> Work to complete:
Copy out each line below containing "Also".

Start of Block

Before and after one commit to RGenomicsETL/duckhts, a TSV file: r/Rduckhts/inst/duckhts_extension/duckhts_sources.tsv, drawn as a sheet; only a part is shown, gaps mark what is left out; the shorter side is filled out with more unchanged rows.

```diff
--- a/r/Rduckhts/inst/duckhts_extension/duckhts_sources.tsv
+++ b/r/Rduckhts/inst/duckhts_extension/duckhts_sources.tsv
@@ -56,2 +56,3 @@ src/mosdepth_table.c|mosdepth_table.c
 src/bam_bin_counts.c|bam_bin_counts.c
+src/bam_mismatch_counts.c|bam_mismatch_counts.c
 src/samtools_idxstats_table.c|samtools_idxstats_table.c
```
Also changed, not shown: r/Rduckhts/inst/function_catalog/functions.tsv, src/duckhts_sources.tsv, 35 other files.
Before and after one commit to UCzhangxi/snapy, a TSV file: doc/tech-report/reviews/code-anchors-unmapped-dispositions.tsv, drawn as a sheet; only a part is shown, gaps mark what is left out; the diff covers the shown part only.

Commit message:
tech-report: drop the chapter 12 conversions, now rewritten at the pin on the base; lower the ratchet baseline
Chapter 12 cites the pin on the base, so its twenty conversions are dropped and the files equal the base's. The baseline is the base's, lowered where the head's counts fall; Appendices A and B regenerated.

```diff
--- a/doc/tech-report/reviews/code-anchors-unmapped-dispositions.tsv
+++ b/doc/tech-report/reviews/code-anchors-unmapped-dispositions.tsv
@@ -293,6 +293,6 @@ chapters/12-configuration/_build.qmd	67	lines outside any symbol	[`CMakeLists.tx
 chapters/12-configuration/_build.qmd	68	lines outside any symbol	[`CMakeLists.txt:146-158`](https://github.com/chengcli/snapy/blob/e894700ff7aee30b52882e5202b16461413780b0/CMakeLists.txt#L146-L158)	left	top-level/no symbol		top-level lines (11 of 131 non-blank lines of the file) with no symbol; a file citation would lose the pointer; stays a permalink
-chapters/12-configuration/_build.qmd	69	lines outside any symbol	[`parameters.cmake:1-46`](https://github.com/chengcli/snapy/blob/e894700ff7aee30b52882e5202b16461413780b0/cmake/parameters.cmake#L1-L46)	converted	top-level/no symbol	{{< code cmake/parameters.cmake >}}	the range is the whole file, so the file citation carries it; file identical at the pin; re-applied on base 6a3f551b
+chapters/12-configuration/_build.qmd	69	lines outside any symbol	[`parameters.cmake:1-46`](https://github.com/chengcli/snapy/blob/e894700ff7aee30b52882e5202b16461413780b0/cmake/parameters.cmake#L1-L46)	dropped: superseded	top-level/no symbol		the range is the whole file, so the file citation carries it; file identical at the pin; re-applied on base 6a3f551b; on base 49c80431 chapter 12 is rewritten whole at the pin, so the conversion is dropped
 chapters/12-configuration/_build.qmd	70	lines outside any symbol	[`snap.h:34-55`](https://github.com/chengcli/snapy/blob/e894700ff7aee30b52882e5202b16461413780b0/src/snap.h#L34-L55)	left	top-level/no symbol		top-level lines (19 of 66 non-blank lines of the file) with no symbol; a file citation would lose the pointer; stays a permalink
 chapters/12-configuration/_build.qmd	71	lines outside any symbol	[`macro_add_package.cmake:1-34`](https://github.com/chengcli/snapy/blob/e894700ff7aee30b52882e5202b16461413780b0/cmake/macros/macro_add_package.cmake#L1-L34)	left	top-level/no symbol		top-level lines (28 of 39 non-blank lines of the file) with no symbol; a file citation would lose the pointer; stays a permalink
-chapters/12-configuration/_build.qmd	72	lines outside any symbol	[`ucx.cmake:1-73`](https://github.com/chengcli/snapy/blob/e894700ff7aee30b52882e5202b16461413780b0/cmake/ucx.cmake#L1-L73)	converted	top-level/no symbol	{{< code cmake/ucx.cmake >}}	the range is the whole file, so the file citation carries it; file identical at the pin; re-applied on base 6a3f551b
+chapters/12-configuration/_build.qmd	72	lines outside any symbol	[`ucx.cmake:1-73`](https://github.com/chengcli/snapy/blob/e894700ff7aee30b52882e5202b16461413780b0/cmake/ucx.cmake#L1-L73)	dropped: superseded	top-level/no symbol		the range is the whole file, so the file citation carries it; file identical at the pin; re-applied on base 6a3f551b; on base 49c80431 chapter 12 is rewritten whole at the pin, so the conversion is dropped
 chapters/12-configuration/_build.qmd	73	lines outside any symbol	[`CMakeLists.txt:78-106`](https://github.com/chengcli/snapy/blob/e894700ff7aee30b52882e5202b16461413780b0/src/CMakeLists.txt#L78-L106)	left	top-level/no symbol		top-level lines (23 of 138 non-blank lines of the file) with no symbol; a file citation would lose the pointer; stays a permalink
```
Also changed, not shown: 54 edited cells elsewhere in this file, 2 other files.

End of Block

> Task solution:
Also changed, not shown: r/Rduckhts/inst/function_catalog/functions.tsv, src/duckhts_sources.tsv, 35 other files.
Also changed, not shown: 54 edited cells elsewhere in this file, 2 other files.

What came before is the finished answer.